Project Overview

Project Type: Professional Development Program
Funds awarded in 2012: $64,396.00
Projected End Date: 12/31/2014
Grant Recipient: Penn state University
Region: Northeast
State: New York
Project Leader:
Dr. John Comerford
Penn state University

Annual Reports

Information Products


  • Animals: bovine


  • Animal Production: animal protection and health, feed/forage, feed formulation, feed rations, grazing management, grazing - continuous, grazing - rotational, housing, implants, livestock breeding, mineral supplements, pasture renovation, preventive practices, stockpiled forages, vaccines
  • Education and Training: demonstration, extension, workshop

    Proposal abstract:
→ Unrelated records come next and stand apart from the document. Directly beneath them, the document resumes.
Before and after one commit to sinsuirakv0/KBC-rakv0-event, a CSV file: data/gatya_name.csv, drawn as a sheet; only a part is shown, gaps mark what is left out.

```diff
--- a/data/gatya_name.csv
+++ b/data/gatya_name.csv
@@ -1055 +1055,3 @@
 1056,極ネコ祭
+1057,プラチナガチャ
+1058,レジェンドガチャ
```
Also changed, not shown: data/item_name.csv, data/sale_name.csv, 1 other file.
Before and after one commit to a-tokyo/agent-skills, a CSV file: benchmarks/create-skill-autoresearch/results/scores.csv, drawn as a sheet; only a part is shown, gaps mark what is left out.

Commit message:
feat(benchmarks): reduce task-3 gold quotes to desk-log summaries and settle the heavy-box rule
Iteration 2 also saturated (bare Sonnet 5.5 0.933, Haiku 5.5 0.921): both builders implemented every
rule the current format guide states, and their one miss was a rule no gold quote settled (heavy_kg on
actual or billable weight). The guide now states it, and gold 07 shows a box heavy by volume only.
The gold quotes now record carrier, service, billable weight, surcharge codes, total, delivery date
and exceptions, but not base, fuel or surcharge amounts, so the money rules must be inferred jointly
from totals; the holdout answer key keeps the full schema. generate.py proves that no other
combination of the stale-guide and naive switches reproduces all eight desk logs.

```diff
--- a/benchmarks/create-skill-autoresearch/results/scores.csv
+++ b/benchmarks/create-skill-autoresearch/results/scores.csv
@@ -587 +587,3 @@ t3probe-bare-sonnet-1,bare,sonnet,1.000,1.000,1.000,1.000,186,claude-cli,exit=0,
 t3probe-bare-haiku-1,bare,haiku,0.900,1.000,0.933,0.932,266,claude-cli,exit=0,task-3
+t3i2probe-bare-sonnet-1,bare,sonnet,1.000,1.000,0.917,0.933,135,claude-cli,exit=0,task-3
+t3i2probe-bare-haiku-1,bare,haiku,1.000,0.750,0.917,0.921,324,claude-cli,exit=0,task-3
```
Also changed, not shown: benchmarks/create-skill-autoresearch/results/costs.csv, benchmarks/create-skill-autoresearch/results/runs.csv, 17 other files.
    Abstract Northeastern beef farmers are uniquely positioned to produce varying beef products with sufficient potential to consumers in a $600 million industry. A recent survey among 28 extension educators in Pennsylvania and New York with responsibility for delivering beef production and marketing information indicated a wide range of skills about environmental, human health, marketing, and basic production practices for traditional, organic, natural, and grass-fed beef. On a scale of “none” to “extensive” skill level, average responses were moderate or less. A followup “test” related to these topics resulted in only two educators answering all questions correctly. There is a defined need to provide additional skills for delivering information for both traditional and non-traditional beef production and marketing practices in the Northeast. The solution to a lack of skills among educators for traditional and non-traditional beef production is a method to educate, create learning opportunities, create information resources, and provide a forum for farmers to receive the information. The source of the information should include both farmer interaction and science-based delivery. These sources will allow a more complete skill set to emerge because on-farm information and experiences can be coupled with science-based data to allow delivery of complete information with more utility to producers. Delivery of information should be made directly as well as digitally. Thus, farmers can share expertise from other farmers while having unbiased data available to assess the possible impact on their farm, environment, customers, and markets.

    Performance targets from proposal:
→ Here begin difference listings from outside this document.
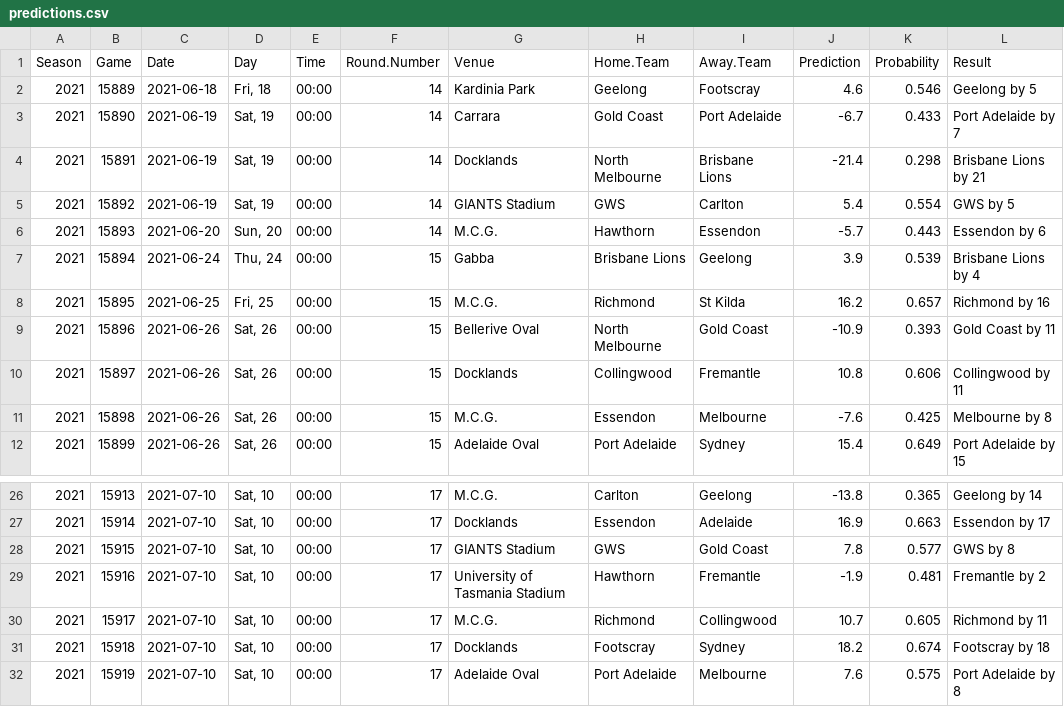
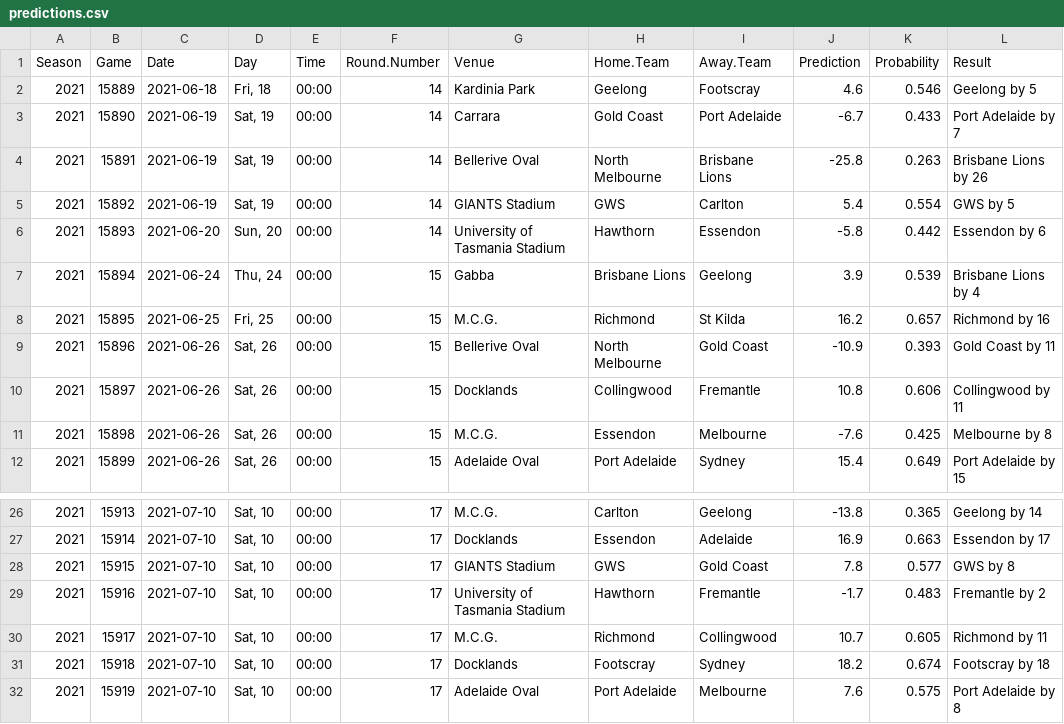
Before and after one commit to jimmyday12/plussixoneblog, a CSV file: data_files/raw-data/predictions.csv, drawn as a sheet; only a part is shown, gaps mark what is left out.

```diff
--- a/data_files/raw-data/predictions.csv
+++ b/data_files/raw-data/predictions.csv
@@ -3,5 +3,5 @@ Season,Game,Date,Day,Time,Round.Number,Venue,Home.Team,Away.Team,Prediction,Prob
 2021,15890,2021-06-19,"Sat, 19",00:00,14,Carrara,Gold Coast,Port Adelaide,-6.7,0.433,Port Adelaide by 7
-2021,15891,2021-06-19,"Sat, 19",00:00,14,Docklands,North Melbourne,Brisbane Lions,-21.4,0.298,Brisbane Lions by 21
+2021,15891,2021-06-19,"Sat, 19",00:00,14,Bellerive Oval,North Melbourne,Brisbane Lions,-25.8,0.263,Brisbane Lions by 26
 2021,15892,2021-06-19,"Sat, 19",00:00,14,GIANTS Stadium,GWS,Carlton,5.4,0.554,GWS by 5
-2021,15893,2021-06-20,"Sun, 20",00:00,14,M.C.G.,Hawthorn,Essendon,-5.7,0.443,Essendon by 6
+2021,15893,2021-06-20,"Sun, 20",00:00,14,University of Tasmania Stadium,Hawthorn,Essendon,-5.8,0.442,Essendon by 6
 2021,15894,2021-06-24,"Thu, 24",00:00,15,Gabba,Brisbane Lions,Geelong,3.9,0.539,Brisbane Lions by 4
@@ -28,3 +28,3 @@ Season,Game,Date,Day,Time,Round.Number,Venue,Home.Team,Away.Team,Prediction,Prob
 2021,15915,2021-07-10,"Sat, 10",00:00,17,GIANTS Stadium,GWS,Gold Coast,7.8,0.577,GWS by 8
-2021,15916,2021-07-10,"Sat, 10",00:00,17,University of Tasmania Stadium,Hawthorn,Fremantle,-1.9,0.481,Fremantle by 2
+2021,15916,2021-07-10,"Sat, 10",00:00,17,University of Tasmania Stadium,Hawthorn,Fremantle,-1.7,0.483,Fremantle by 2
 2021,15917,2021-07-10,"Sat, 10",00:00,17,M.C.G.,Richmond,Collingwood,10.7,0.605,Richmond by 11
```
Also changed, not shown: data_files/raw-data/AFLM_sims_positions.csv, data_files/raw-data/AFLM_sims_summary.csv, 13 other files.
    A. Project participants have indicated a need for additional skills for educating beef farmers. Pre- and Post survey and testing will indicate participants increased needed skills by 75%.
    B. 20 educators who build a wide range of skills related to traditional and non-traditional beef production systems will become proficient in delivering science based information to beef producers.
    C. One thousand 1000 beef farmers, particularly those with non-traditional enterprises, will benefit from regional and local educational programs conducted by the trained educators. On-site and post-program evaluations will document quality of information delivery and adoption of information by farmers.
    Project Performance Target:
    20 educators who improve their knowledge and skills in environmental, human health, marketing and basic production practices for traditional and non-tradition beef production systems will proficiently deliver regional and local educational programs to 1,000 farmers with 25,000 cattle, and document the quality of information delivery and adoption of information by farmers.
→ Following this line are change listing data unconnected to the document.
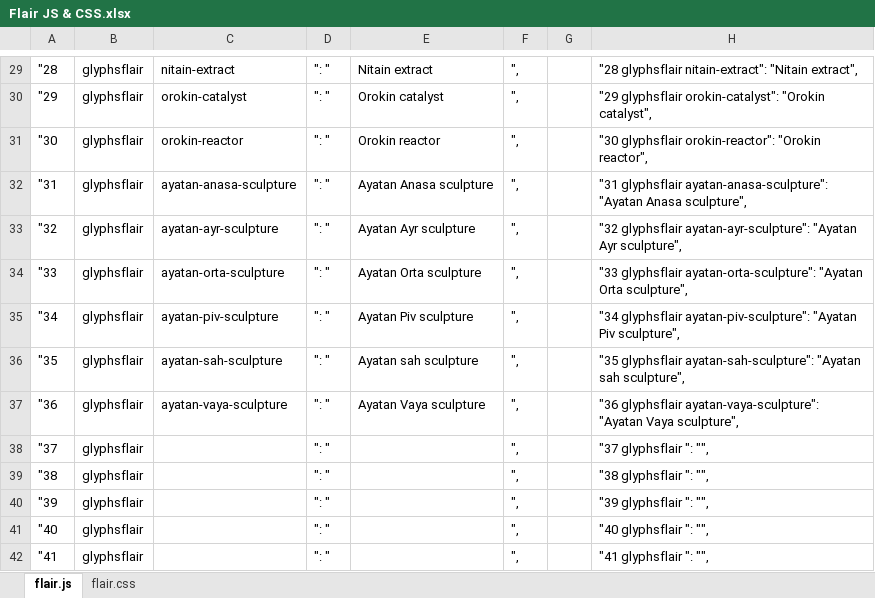
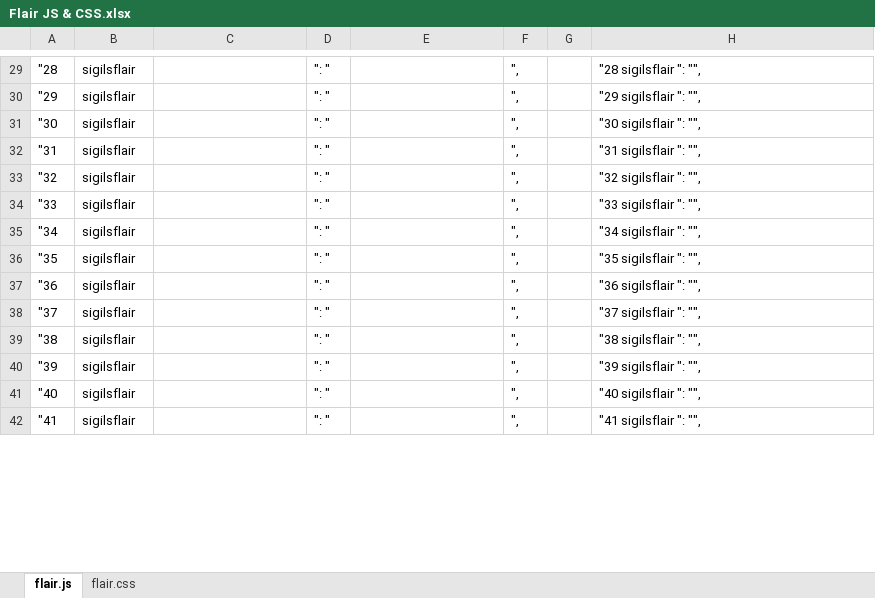
Before and after one commit to rwarframe/rwarframetest.github.io, an Excel workbook: Flair JS & CSS.xlsx, sheet flair.js, drawn as a sheet; only a part is shown, gaps mark what is left out; values as stored, in another font and other column widths than the file's, no borders; the diff covers the shown part only; the diff names each change by its address in the sheet, - before the commit and + after, or states it on an @@ line.

Commit message:
Added colored syndicate sigils

```diff
--- a/Flair JS & CSS.xlsx (sheet flair.js)
+++ b/Flair JS & CSS.xlsx (sheet flair.js)
-B29:B42: glyphsflair
+B29:B42: sigilsflair
-C29: nitain-extract
+C29: (empty)
-E29: Nitain extract
+E29: (empty)
-H29: "28 glyphsflair nitain-extract": "Nitain extract",
+H29: "28 sigilsflair ": "",
-C30: orokin-catalyst
+C30: (empty)
-E30: Orokin catalyst
+E30: (empty)
-H30: "29 glyphsflair orokin-catalyst": "Orokin catalyst",
+H30: "29 sigilsflair ": "",
-C31: orokin-reactor
+C31: (empty)
-E31: Orokin reactor
+E31: (empty)
-H31: "30 glyphsflair orokin-reactor": "Orokin reactor",
+H31: "30 sigilsflair ": "",
-C32: ayatan-anasa-sculpture
+C32: (empty)
-E32: Ayatan Anasa sculpture
+E32: (empty)
-H32: "31 glyphsflair ayatan-anasa-sculpture": "Ayatan Anasa sculpture",
+H32: "31 sigilsflair ": "",
-C33: ayatan-ayr-sculpture
+C33: (empty)
-E33: Ayatan Ayr sculpture
+E33: (empty)
-H33: "32 glyphsflair ayatan-ayr-sculpture": "Ayatan Ayr sculpture",
+H33: "32 sigilsflair ": "",
-C34: ayatan-orta-sculpture
+C34: (empty)
-E34: Ayatan Orta sculpture
+E34: (empty)
-H34: "33 glyphsflair ayatan-orta-sculpture": "Ayatan Orta sculpture",
+H34: "33 sigilsflair ": "",
-C35: ayatan-piv-sculpture
+C35: (empty)
-E35: Ayatan Piv sculpture
+E35: (empty)
-H35: "34 glyphsflair ayatan-piv-sculpture": "Ayatan Piv sculpture",
+H35: "34 sigilsflair ": "",
-C36: ayatan-sah-sculpture
+C36: (empty)
-E36: Ayatan sah sculpture
+E36: (empty)
-H36: "35 glyphsflair ayatan-sah-sculpture": "Ayatan sah sculpture",
+H36: "35 sigilsflair ": "",
-C37: ayatan-vaya-sculpture
+C37: (empty)
-E37: Ayatan Vaya sculpture
+E37: (empty)
-H37: "36 glyphsflair ayatan-vaya-sculpture": "Ayatan Vaya sculpture",
+H37: "36 sigilsflair ": "",
-H38: "37 glyphsflair ": "",
+H38: "37 sigilsflair ": "",
-H39: "38 glyphsflair ": "",
+H39: "38 sigilsflair ": "",
-H40: "39 glyphsflair ": "",
+H40: "39 sigilsflair ": "",
-H41: "40 glyphsflair ": "",
+H41: "40 sigilsflair ": "",
-H42: "41 glyphsflair ": "",
+H42: "41 sigilsflair ": "",
```
Also changed, not shown: 50 added rows and 308 edited cells elsewhere in this sheet, sheet flair.css, formulas that keep their value, 3 other files.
    Any opinions, findings, conclusions, or recommendations expressed in this publication are those of the author(s) and do not necessarily reflect the view of the U.S. Department of Agriculture or SARE.